Funerary inscription of the historian Tacitus.
When I visited Rome for the first time, back in ’82, the Museo nazionale romano was closed. I do not recall when I was for the first time able to visit it, although it must have been in the early years of digital photography, because our photos are, as digital files, pretty small. Today, I went back to fill the lacuna.
The rooms in which the inscriptions are exposed, are pretty old. One room, Aula X, is part of the ancient Baths of Diocletian; other rooms belong to a sixteenth-century monastery, which the new Italian state decided to convert into a museum in 1889. Several old private collections, like the objects collected by Athanasius Kircher, became part of the new museum, and the museum expanded when new archaeological finds were added in the twentieth century. It became too large, was closed for a long time, and was finally reopened, with the more artistic part of the collection in the nearby Palazzo Massimo. The rooms in the ancient baths were converted into a museum for Rome’s prehistory and epigraphy.
You will be alone. I noticed two people in the Aula X. There was also a Japanese lady somewhere upstairs. I have not seen any guard.

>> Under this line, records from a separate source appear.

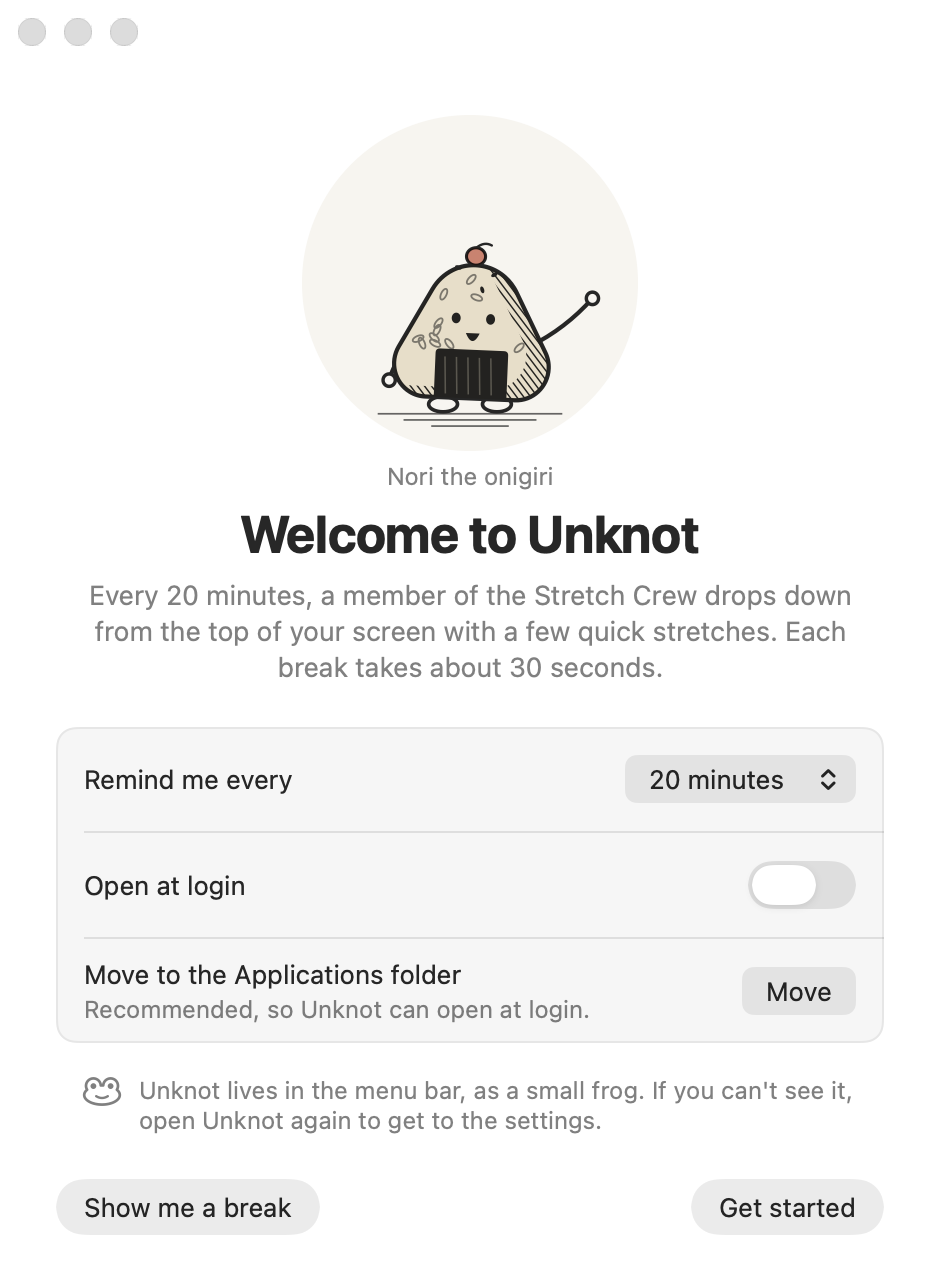
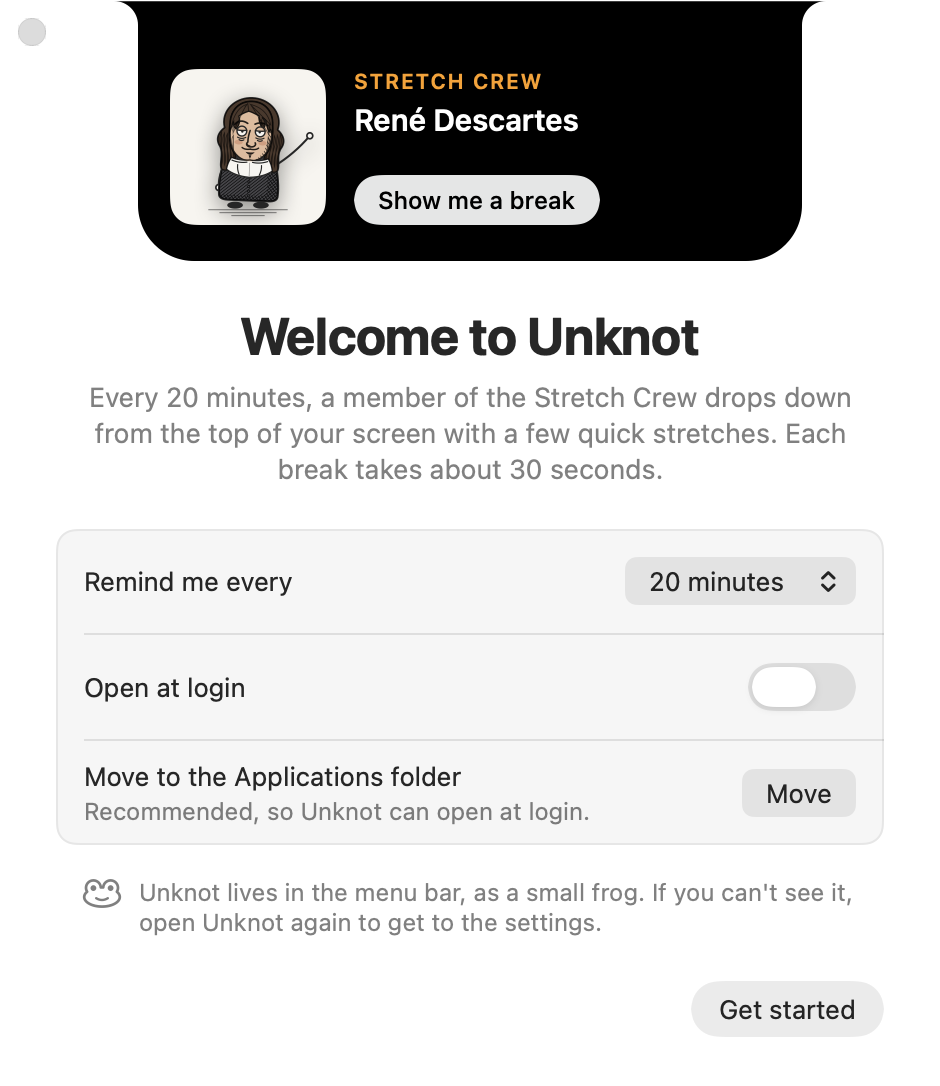
Unknot: a miniature island in the welcome window, Kaknästornet's panel (1.24.1)
The welcome window opens with a small black island hanging from its top
edge, like a break from the notch: a crew member waving on its tile and the
Show me a break button. The window lets its contents run under the title
bar and keeps only the close button; the README screenshot uses the same
window. Kaknästornet gets the white diamond-pressed aluminium panel from the
photographs, off the middle so it doesn't read as a mouth.

diff --git a/Unknot/Sources/WelcomeView.swift b/Unknot/Sources/WelcomeView.swift
@@ -14,21 +14,12 @@ struct WelcomeView: View {
 
     var body: some View {
         VStack(spacing: 0) {
-            BuddyView(move: .wave, buddy: buddy, epoch: Date())
-                .frame(width: 150, height: 150)
-                .background(Circle().fill(Pen.paper).frame(width: 168, height: 168))
-                .paperTone(scheme)
-                .padding(.top, 34)
-
-            Text(buddy.introduction)
-                .font(.callout)
-                .foregroundStyle(.secondary)
-                .padding(.top, 14)
+            island
 
             Text(L("Welcome to Unknot"))
                 .font(.system(size: 26, weight: .bold))
                 .tracking(-0.4)
-                .padding(.top, 6)
+                .padding(.top, 22)
 
             Text(L("Every %ld minutes, a member of the Stretch Crew drops down from the top of your screen with a few quick stretches. Each break takes about %ld seconds.", prefs.intervalMinutes, prefs.breakSeconds))
                 .font(.system(size: 13.5))
@@ -101,7 +92,6 @@ struct WelcomeView: View {
                 .padding(.top, 16)
 
             HStack {
-                Button(L("Show me a break"), action: onTryBreak)
                 Spacer()
                 Button(L("Get started"), action: onDone)
                     .keyboardShortcut(.defaultAction)
@@ -117,6 +107,41 @@ struct WelcomeView: View {
         .onReceive(NotificationCenter.default.publisher(for: NSApplication.didBecomeActiveNotification)) { _ in
             login.refresh()
         }
+    }
+
+    /// A break in miniature, hanging from the top of the window the way the real one hangs from the notch: a
+    /// member of the crew waving on its paper tile, and a button that shows a real break.
+    private var island: some View {
+        HStack(alignment: .top, spacing: 14) {
+            RoundedRectangle(cornerRadius: 12, style: .continuous)
+                .fill(Pen.paper)
+                .overlay(BuddyView(move: .wave, buddy: buddy, epoch: Date()).padding(3))
+                .colorMultiply(Color(hex: 0xF1ECE3))
+                .frame(width: 78, height: 78)
+                .shadow(color: .black.opacity(0.4), radius: 6, y: 3)
+            VStack(alignment: .leading, spacing: 3) {
+                Text(L("Stretch Crew").uppercased(with: Localizer.locale))
+                    .font(.system(size: 10.5, weight: .semibold))
+                    .tracking(0.8)
+                    .foregroundStyle(Island.accent)
+                Text(buddy.introduction)
+                    .font(.system(size: 15, weight: .semibold))
+                    .foregroundStyle(.white)
+                    .lineLimit(1)
+                    .minimumScaleFactor(0.8)
+                Spacer(minLength: 0)
+                Button(L("Show me a break"), action: onTryBreak)
+                    .buttonStyle(IslandCapsuleStyle(prominent: true))
+            }
+            .frame(maxWidth: .infinity, alignment: .leading)
+            .frame(height: 78)
+        }
+        .padding(.horizontal, 12 + 16)
+        .padding(.top, 34)
+        .padding(.bottom, 18)
+        .frame(width: 356)
+        .background(IslandShape(ear: 12, bottom: 28).fill(Color.black))
+        .environment(\.colorScheme, .dark)
     }
 
     private func row<Content: View>(@ViewBuilder _ content: () -> Content) -> some View {

diff --git a/Unknot/Sources/WindowManager.swift b/Unknot/Sources/WindowManager.swift
@@ -28,22 +28,33 @@ final class WindowManager: NSObject, NSWindowDelegate {
 
     func showWelcome() {
         if welcomeWindow == nil {
-            let view = WelcomeView(onTryBreak: { [weak self] in self?.onTestBreak?() },
-                                   onDone: { [weak self] in self?.welcomeWindow?.close() })
-            let host = NSHostingController(rootView: view.environment(\.locale, Localizer.locale))
-            let window = NSWindow(contentViewController: host)
-            window.styleMask = [.titled, .closable, .fullSizeContentView]
-            window.titlebarAppearsTransparent = true
-            window.titleVisibility = .hidden
-            window.isMovableByWindowBackground = true
-            window.isReleasedWhenClosed = false
-            window.title = L("Welcome to Unknot")
+            let window = Self.makeWelcomeWindow(onTryBreak: { [weak self] in self?.onTestBreak?() },
+                                                onDone: { [weak self] in self?.welcomeWindow?.close() })
             window.delegate = self
-            window.setContentSize(host.view.fittingSize)
             window.center()
             welcomeWindow = window
         }
         present(welcomeWindow!)
+    }
+
+    /// The first-launch window, also photographed for the README.
+    static func makeWelcomeWindow(onTryBreak: @escaping () -> Void, onDone: @escaping () -> Void) -> NSWindow {
+        let host = NSHostingController(rootView: WelcomeView(onTryBreak: onTryBreak, onDone: onDone)
+            .environment(\.locale, Localizer.locale))
+        // The island at the top hangs from the window's very edge, under the transparent title bar
+        host.safeAreaRegions = []
+        let window = NSWindow(contentViewController: host)
+        window.styleMask = [.titled, .closable, .fullSizeContentView]
+        window.titlebarAppearsTransparent = true
+        window.titleVisibility = .hidden
+        window.isMovableByWindowBackground = true
+        window.isReleasedWhenClosed = false
+        window.title = L("Welcome to Unknot")
+        // Only the close button: the others can't be used here, and the island needs the room
+        window.standardWindowButton(.miniaturizeButton)?.isHidden = true
+        window.standardWindowButton(.zoomButton)?.isHidden = true
+        window.setContentSize(host.view.fittingSize)
+        return window
     }
 
     func makeSettingsWindow(animatesResize: Bool = true) -> (NSWindow, SettingsTabViewController) {

diff --git a/Unknot/Sources/Crew.swift b/Unknot/Sources/Crew.swift
@@ -1072,10 +1072,8 @@ struct KaknasArt: CrewArt {
             }
             for (y, w) in [(44.0, 7.0), (38.0, 5.5)] { p.move(to: pt(100 - w, y)); p.addLine(to: pt(100 + w, y)) }
         }
-        // The shuttering marks in the concrete: a groove, a column of small windows and the white panel
+        // Two small windows under the face
         marks = makePath { p in
-            p.move(to: pt(100, 152)); p.addLine(to: pt(100, 162))
-            for y in stride(from: 155.0, through: 162.0, by: 7.0) { p.addRect(CGRect(x: 103, y: y - 1.5, width: 2.6, height: 3)) }
             p.addRect(CGRect(x: 94.5, y: 113.5, width: 3, height: 3)); p.addRect(CGRect(x: 102.5, y: 113.5, width: 3, height: 3))
         }
         wash = shaft
@@ -1115,7 +1113,28 @@ struct KaknasArt: CrewArt {
         pen.mouth(pt(100 + f.fx * 0.6, 107), f, width: 3.8, depth: 2.6)
     }
 
+    /// The white aluminium panel on the shaft below the platforms, pressed into diamonds, as on the
+    /// photographs. It sits off the middle, so under the face it never reads as a second mouth.
+    private static let panel = CGRect(x: 102, y: 151, width: 10, height: 8)
+    /// Each diamond in two halves, the left one catching the light, the right one in shade.
+    private static let diamonds: [(lit: Path, shade: Path)] = (0..<2).map { k in
+        let w = panel.width / 2, cx = panel.minX + w / 2 + CGFloat(k) * w, cy = panel.midY, hy = panel.height / 2 - 0.4
+        func half(_ side: CGFloat) -> Path {
+            makePath { p in
+                p.move(to: pt(cx, cy - hy)); p.addLine(to: pt(cx + side * (w / 2 - 0.4), cy)); p.addLine(to: pt(cx, cy + hy)); p.closeSubpath()
+            }
+        }
+        return (half(-1), half(1))
+    }
+
     func overlay(_ pen: Pen, _ f: CrewFrame) {
+        // Drawn after the concrete's colour, so the panel stays white
+        pen.paper(Path(Self.panel))
+        for diamond in Self.diamonds {
+            pen.solid(diamond.shade, color: Color(hex: 0xDEDBD5))
+            pen.c.stroke(diamond.lit.union(diamond.shade), with: .color(Pen.ink.opacity(0.45)), lineWidth: 0.55)
+        }
+        pen.c.stroke(Path(Self.panel), with: .color(Pen.ink), lineWidth: 1)
         // White drum antennas on the platforms, turned out to the sides: a short cylinder with a round face
         for (c, side) in drums {
             let back = c.x - side * 2.4, face = c.x + side * 2.4

diff --git a/Unknot/docs/index.html b/Unknot/docs/index.html
@@ -171,7 +171,7 @@
         <li>Open <strong>System Settings → Privacy &amp; Security</strong>, scroll down and click <strong>Open Anyway</strong>.</li>
         <li>Choose how often you want a break, and click <strong>Show me a break</strong> to see one right away.</li>
       </ol>
-      <img class="welcome" src="welcome.png" width="940" height="1284" alt="The welcome window: the break interval, open at login and a button to try a break">
+      <img class="welcome" src="welcome.png" width="940" height="1086" alt="The welcome window: a small black island with a member of the Stretch Crew and a button to try a break, then the break interval and open at login">
     </section>
 
     <section>

diff --git a/Unknot/Sources/Snapshot.swift b/Unknot/Sources/Snapshot.swift
@@ -340,10 +340,7 @@ enum Snapshot {
             window.orderOut(nil)
         }
 
-        let welcome = NSWindow(contentViewController: NSHostingController(rootView: WelcomeView(onTryBreak: {}, onDone: {})))
-        welcome.styleMask = [.titled, .closable, .fullSizeContentView]
-        welcome.titlebarAppearsTransparent = true
-        welcome.titleVisibility = .hidden
+        let welcome = WindowManager.makeWelcomeWindow(onTryBreak: {}, onDone: {})
         welcome.appearance = NSAppearance(named: .aqua)
         welcome.setFrameOrigin(NSPoint(x: -10_000, y: -10_000))
         welcome.orderFrontRegardless()

diff --git a/Unknot/CHANGELOG.md b/Unknot/CHANGELOG.md
@@ -1,5 +1,15 @@
 # Changelog
 
+## 1.24.1 – 2026-10-25
+
+- **The welcome window shows a break in miniature.** A small black island hangs from the top of the window,
+  the way a real break hangs from the notch, with a member of the crew waving on its tile and the **Show me a
+  break** button that plays a real one. Only the close button is left in the corner.
+- **Kaknästornet** gets the white aluminium panel the real tower has on its shaft, pressed into diamonds. It sits
+  off the middle, so under the face it doesn't read as a second mouth.
+- The install script reported the version that was there before when it replaced Unknot; it now reads the new
+  one from the app itself.
+
 ## 1.24.0 – 2026-10-25
 
 - **Unknot now looks like Dynamic Island**, its neighbour in mac-appar. A break grows out of the notch as a

diff --git a/Unknot/README.md b/Unknot/README.md
@@ -92,7 +92,7 @@ break** plays one straight away so you know what to expect. From then on the app
 small frog.
 
 <p align="center">
-  <img src="docs/welcome.png" width="360" alt="The welcome window: an introduction from a member of the Stretch Crew, the break interval, open at login and a button to try a break">
+  <img src="docs/welcome.png" width="360" alt="The welcome window: a small black island at the top with a member of the Stretch Crew and a button to try a break, then the break interval and open at login">
 </p>
 
 <p align="center">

Of course, epigraphy is not a subject that attracts large crowds. If you go to the epigraphy museum of Athens or Stuttgart’s lapidarium, the guards will be pleasantly surprised that they can welcome visitors. But the unpopularity of epigraphy is undeserved, especially in the Museo nazionale romano. If you see the inscriptions about, for example, freedmen, the signs carefully explain what kind of life they had. You will understand what kind of bureaucracy ran the Empire. Aspects of the cursus honorum are explained: the senatorial careers of the Republic and the Empire, and also the equestrian careers. Other inscriptions tell about the armed forces in the city of Rome. In other words, the museum is essentially about the social history of Rome. As such, it is less beautiful but more interesting than the collection in the Palazzo Massimo.
The most famous inscriptions are in the very first room, where you will see the sixth-century BCE monument that was discovered below the Lapis Niger, and the Lapis Satricanus, an equally ancient inscription that appears to mention Valerius Publicola. Next to it is an old dedication to Castor and Pollux. I was impressed by a small cup that bore the name of Catilina, by the finds from the Tiber related to the cult of Asclepius, by the statues from Ariccia, and by the inscription that was recently discovered near the Meta Sudans. I had never realized that there was an inscription mentioning the historian Tacitus, until I saw it this afternoon.
On the third floor, you will find the inscriptions from ancient Judaism, Mithraism, and Christianity. Some of these texts are from the catacombs, others from a mithraeum found underneath Santo Stefano Rotondo. There’s also the prehistoric collection, which I have not visited this time; I remember it well from an earlier occasion – interesting finds from a/o Gabii – but after three hours of photography, I decided to call it a day. After all, the airplane with my friends Marlous and Marco had landed, and we had agreed to meet in the hotel.
Final note: returning to Rome after several years is a mixed blessing. Fiumicino, which I remembered as a clean airport, has become a shabby place. One of the things I liked about it was that you never had to wait very long for your luggage, but this time, waiting for my suitcase lasted an eternity, and my friends had the same experience. In the neighborhood of Stazione Termini, which has never been the city’s most posh quarter, I saw more beggars than I was accustomed to. I found the Porta Tiburtina, usually a nice place, dirty and smelly. A pub I used to visit is no longer a nice place; the blueish light in the man’s room proved that the owner had to cope with heroin addicts. Still, I love this old town, and I feel privileged to be here with friends and to be able to walk along the sites that mean so much to us.